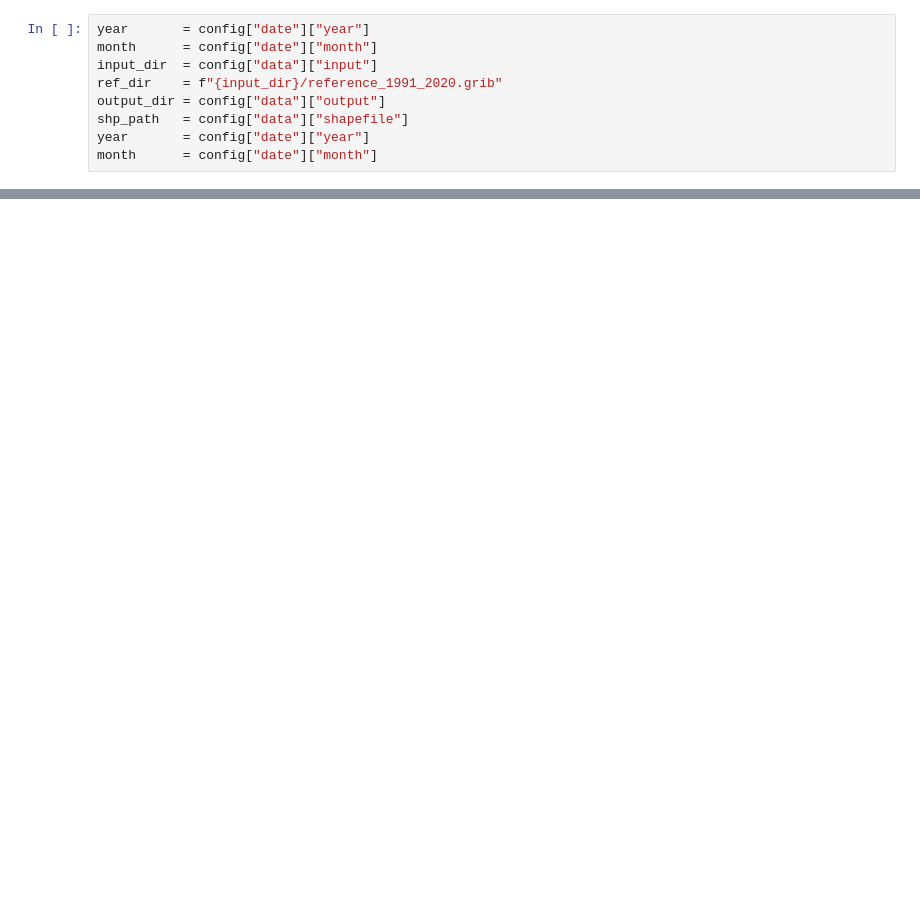
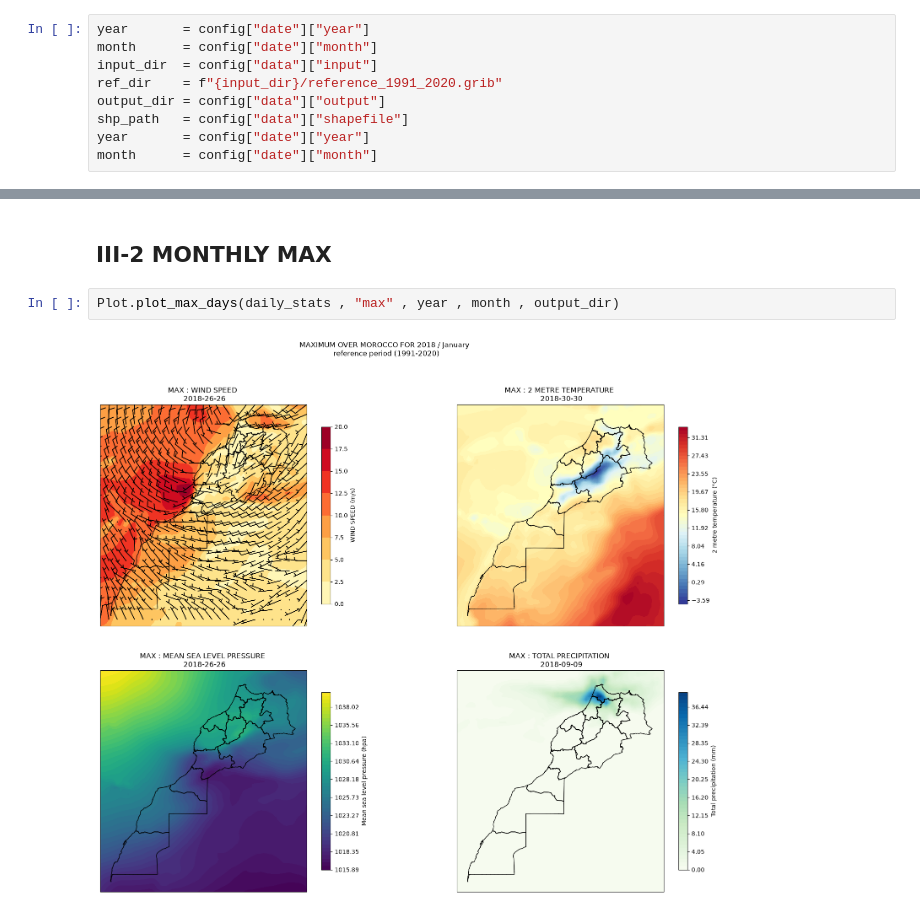
Before and after one commit to Mohamed-01-git/ME_R_SY, a Jupyter notebook: notebooks/01_explore_excel.ipynb, the cells around one changed output, grey strips where cells are left out. Saved outputs shown, nothing was run; the diff lists cells and outputs as text; blank space fills up the shorter version.

```diff
--- a/notebooks/01_explore_excel.ipynb
+++ b/notebooks/01_explore_excel.ipynb
@@ -105,0 +129,6 @@ for i , var in enumerate([t_m , p_m , tp_m]) :
+# %% [markdown]
+## III-2 MONTHLY MAX
+# %%
+Plot.plot_max_days(daily_stats , "max" , year , month , output_dir)
+# %% [output]
+[figure, added]
```
Also changed, not shown: parts of 19 cells of this notebook, 18 other files.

──────────

Problem requirements: Quote every line of the records above exactly; no picture is to be copied.

Task solution:
Before and after one commit to Mohamed-01-git/ME_R_SY, a Jupyter notebook: notebooks/01_explore_excel.ipynb, the cells around one changed output, grey strips where cells are left out. Saved outputs shown, nothing was run; the diff lists cells and outputs as text; blank space fills up the shorter version.

```diff
--- a/notebooks/01_explore_excel.ipynb
+++ b/notebooks/01_explore_excel.ipynb
@@ -105,0 +129,6 @@ for i , var in enumerate([t_m , p_m , tp_m]) :
+# %% [markdown]
+## III-2 MONTHLY MAX
+# %%
+Plot.plot_max_days(daily_stats , "max" , year , month , output_dir)
+# %% [output]
+[figure, added]
```
Also changed, not shown: parts of 19 cells of this notebook, 18 other files.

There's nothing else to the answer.